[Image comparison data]

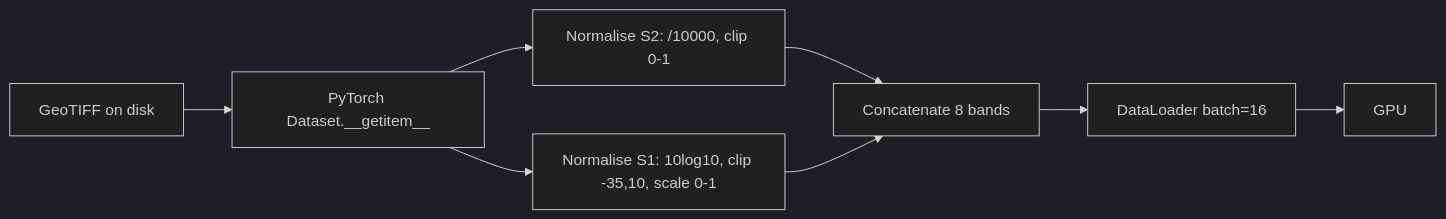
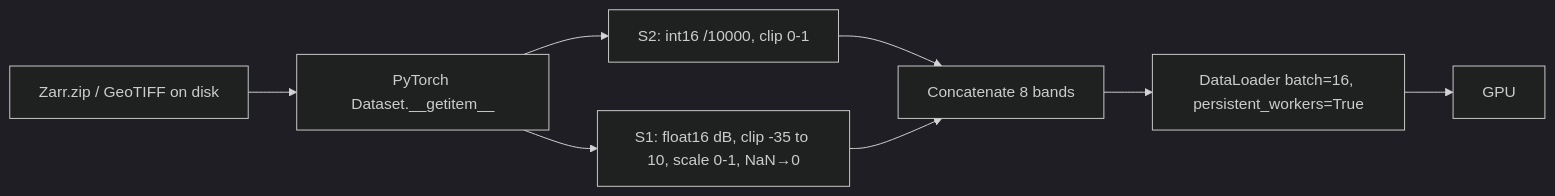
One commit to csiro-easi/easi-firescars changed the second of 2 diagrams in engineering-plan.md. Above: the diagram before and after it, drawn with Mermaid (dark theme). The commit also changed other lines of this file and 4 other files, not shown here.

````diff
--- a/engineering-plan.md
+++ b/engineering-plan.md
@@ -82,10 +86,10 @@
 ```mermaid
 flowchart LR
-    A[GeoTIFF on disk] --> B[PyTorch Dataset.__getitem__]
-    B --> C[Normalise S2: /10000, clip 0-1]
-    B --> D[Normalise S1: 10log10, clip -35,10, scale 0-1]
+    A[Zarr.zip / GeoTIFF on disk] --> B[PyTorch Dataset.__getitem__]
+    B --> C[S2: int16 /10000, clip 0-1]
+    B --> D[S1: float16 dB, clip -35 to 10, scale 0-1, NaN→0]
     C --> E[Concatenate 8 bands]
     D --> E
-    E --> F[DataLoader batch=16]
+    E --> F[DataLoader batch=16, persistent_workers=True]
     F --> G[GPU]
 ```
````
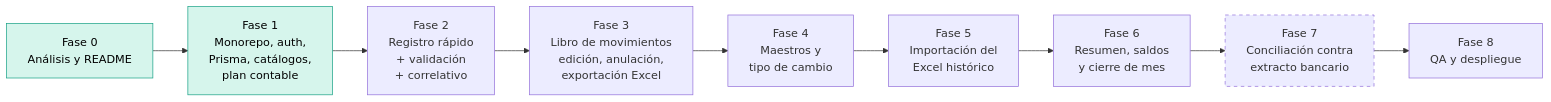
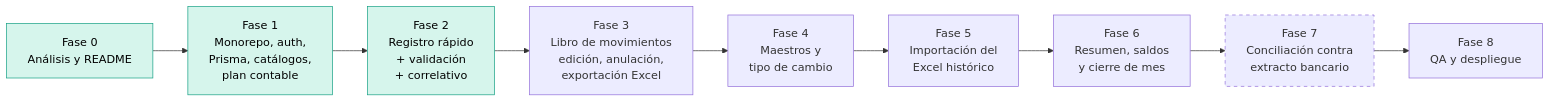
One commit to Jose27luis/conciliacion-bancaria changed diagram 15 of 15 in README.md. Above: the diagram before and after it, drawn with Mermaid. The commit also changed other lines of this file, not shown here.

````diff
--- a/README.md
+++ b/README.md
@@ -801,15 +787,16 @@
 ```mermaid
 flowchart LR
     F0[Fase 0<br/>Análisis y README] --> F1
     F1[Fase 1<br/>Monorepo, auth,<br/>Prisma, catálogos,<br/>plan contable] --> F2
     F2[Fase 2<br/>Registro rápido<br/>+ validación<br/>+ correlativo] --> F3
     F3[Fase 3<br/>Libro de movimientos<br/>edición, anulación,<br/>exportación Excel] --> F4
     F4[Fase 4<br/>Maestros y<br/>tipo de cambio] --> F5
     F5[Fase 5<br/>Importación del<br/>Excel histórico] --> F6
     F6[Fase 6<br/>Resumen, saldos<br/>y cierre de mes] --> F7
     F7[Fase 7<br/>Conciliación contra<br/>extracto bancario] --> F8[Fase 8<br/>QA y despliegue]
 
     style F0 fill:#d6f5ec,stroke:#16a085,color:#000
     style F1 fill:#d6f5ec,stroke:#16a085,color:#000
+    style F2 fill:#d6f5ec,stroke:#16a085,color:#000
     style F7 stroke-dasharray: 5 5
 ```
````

Aim of the task
Word for word, restate the lines running from the one containing "F0[Fase 0<br/>Análisis y README] --> F1" through the final line of the records above, and nothing besides.

Response area
     F0[Fase 0<br/>Análisis y README] --> F1
     F1[Fase 1<br/>Monorepo, auth,<br/>Prisma, catálogos,<br/>plan contable] --> F2
     F2[Fase 2<br/>Registro rápido<br/>+ validación<br/>+ correlativo] --> F3
     F3[Fase 3<br/>Libro de movimientos<br/>edición, anulación,<br/>exportación Excel] --> F4
     F4[Fase 4<br/>Maestros y<br/>tipo de cambio] --> F5
     F5[Fase 5<br/>Importación del<br/>Excel histórico] --> F6
     F6[Fase 6<br/>Resumen, saldos<br/>y cierre de mes] --> F7
     F7[Fase 7<br/>Conciliación contra<br/>extracto bancario] --> F8[Fase 8<br/>QA y despliegue]
 
     style F0 fill:#d6f5ec,stroke:#16a085,color:#000
     style F1 fill:#d6f5ec,stroke:#16a085,color:#000
+    style F2 fill:#d6f5ec,stroke:#16a085,color:#000
     style F7 stroke-dasharray: 5 5
 ```
````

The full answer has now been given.